Reg Butler 1913-1981


Private Collection, UK


London, Tate Gallery, British Sculpture in the Sixties, 25 Feb. - 4 April 1965, cat. 16

London, Gimpel Fils, Reg Butler: Musée Imaginaire: Bronzes, Middle and Late Period, 10 Sept. - 11 Oct. 1986, cat. 22 (listed as 'Head and Shoulders')


Margaret Garlake, The Sculpture of Reg Butler, 2006, Lund Humphries, cat. no. 231, p. 164 (illus.)

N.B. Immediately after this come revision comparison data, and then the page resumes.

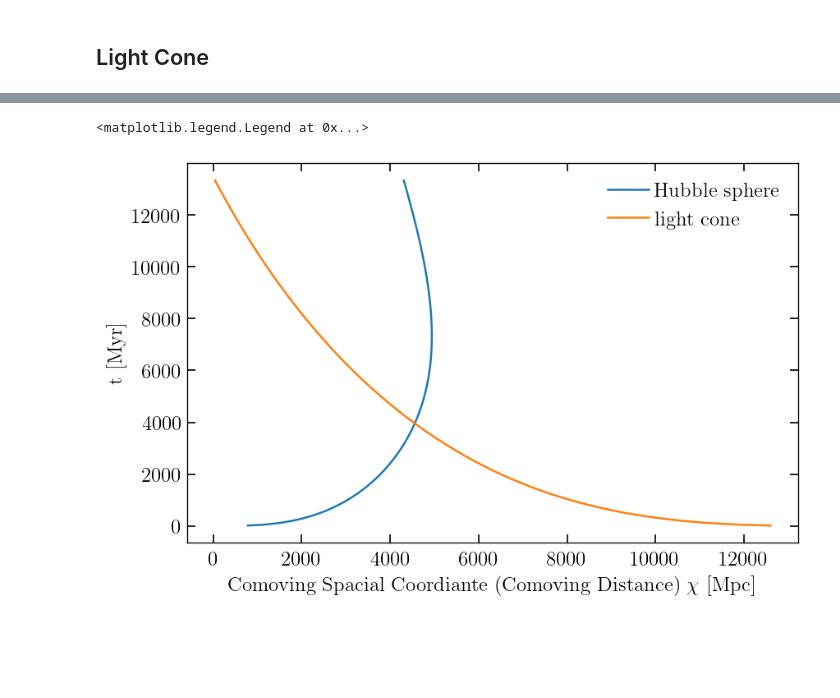
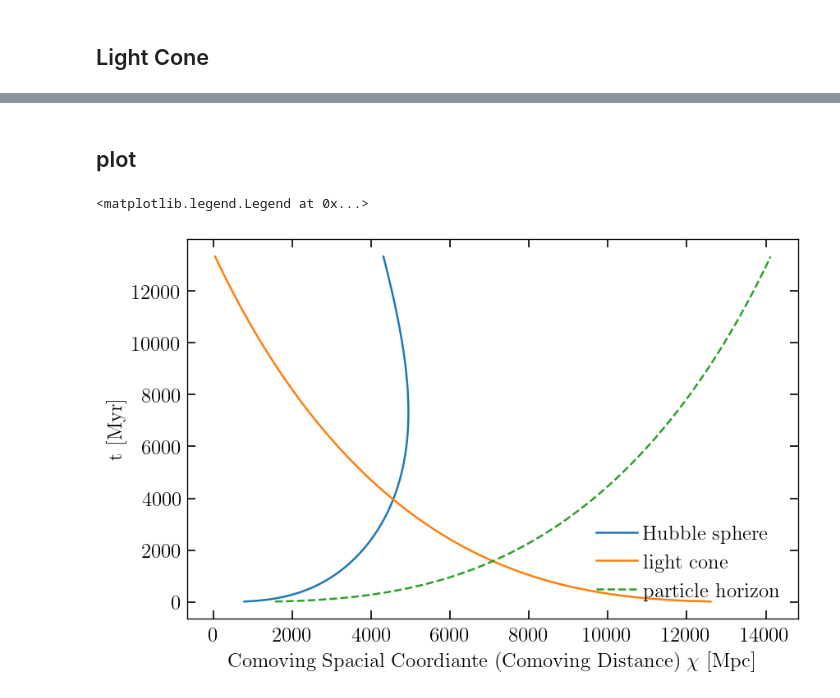
Before and after one commit to SiyiZhao/learnCosmology, a Jupyter notebook: code/expansion.ipynb, the cells around one changed output, grey strips where cells are left out. Saved outputs shown, nothing was run; the diff lists cells and outputs as text; code cells hidden in the pictures; blank space fills up the shorter version.

Commit message:
optical horizon

```diff
--- a/code/expansion.ipynb
+++ b/code/expansion.ipynb
@@ -94,0 +97,5 @@ for a1 in a1_l:
+# %%
+ph_l = []
+for a1 in a1_l:
+    ph = integrate.quad(lambda a: lc_over_da(a, H0, a0, OmR, OmM, OmL, OmK), 0, a1)
+    ph_l.append(ph[0])
@@ -94,0 +112,4 @@ for a1 in a1_l:
+# %%
+ph_l = np.array(ph_l)
+oh_l = np.array(oh_l)
+fe = ph_l/oh_l -1
@@ -95,11 +127,14 @@ for a1 in a1_l:
+# %% [markdown]
+## plot
 # %%
 plt.plot(chi_H, t_l, label="Hubble sphere")
 plt.plot(lc_l, t_l, label="light cone")
+plt.plot(ph_l, t_l, label="particle horizon", linestyle="dashed")
 plt.xlabel("Comoving Spacial Coordiante (Comoving Distance) $\chi$ [Mpc]")
 plt.ylabel("t [Myr]")
 # plt.yscale('log')
 # plt.xscale("log")
 plt.legend()
 # %% [output]
 <matplotlib.legend.Legend at 0x...>
-[figure, old version]
+[figure, new version]
```
Also changed, not shown: parts of 5 cells of this notebook, 3 other files.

Reg Butler was born in Buntingford, Hertfordshire in 1913, and began making sculpture in 1944 without formal training. He was briefly Henry Moore's assistant in 1948 and he held his first one-man show at the Hanover Gallery, London in 1949. In 1952 he was selected for the British Pavilion at the Venice Biennale and in 1953 he won first prize in an international competition organised by the Institute of Contemporary Art for a 'Monument to the Unknown Political Prisoner', over such established artists as Alexander Calder and Barbara Hepworth. Although the final sculpture was never realised, a model is in the collection of the Tate London and the competition established Butler's reputation as amongst the finest British sculptors of his generation, and his inclusion in the 1952 'New Aspects of British Sculpture' positioned him as a promising modernist. Butler returned to a more figurative style form the late 1950s through to the 1960s, particularly taking young women as the subject for his sculptures. Butler was an articulate writer, lecturer and radio broadcaster, and taught at the Slade School of Fine Art between 1951 and 1980. His work can be found in most major public collections. He died in 1981.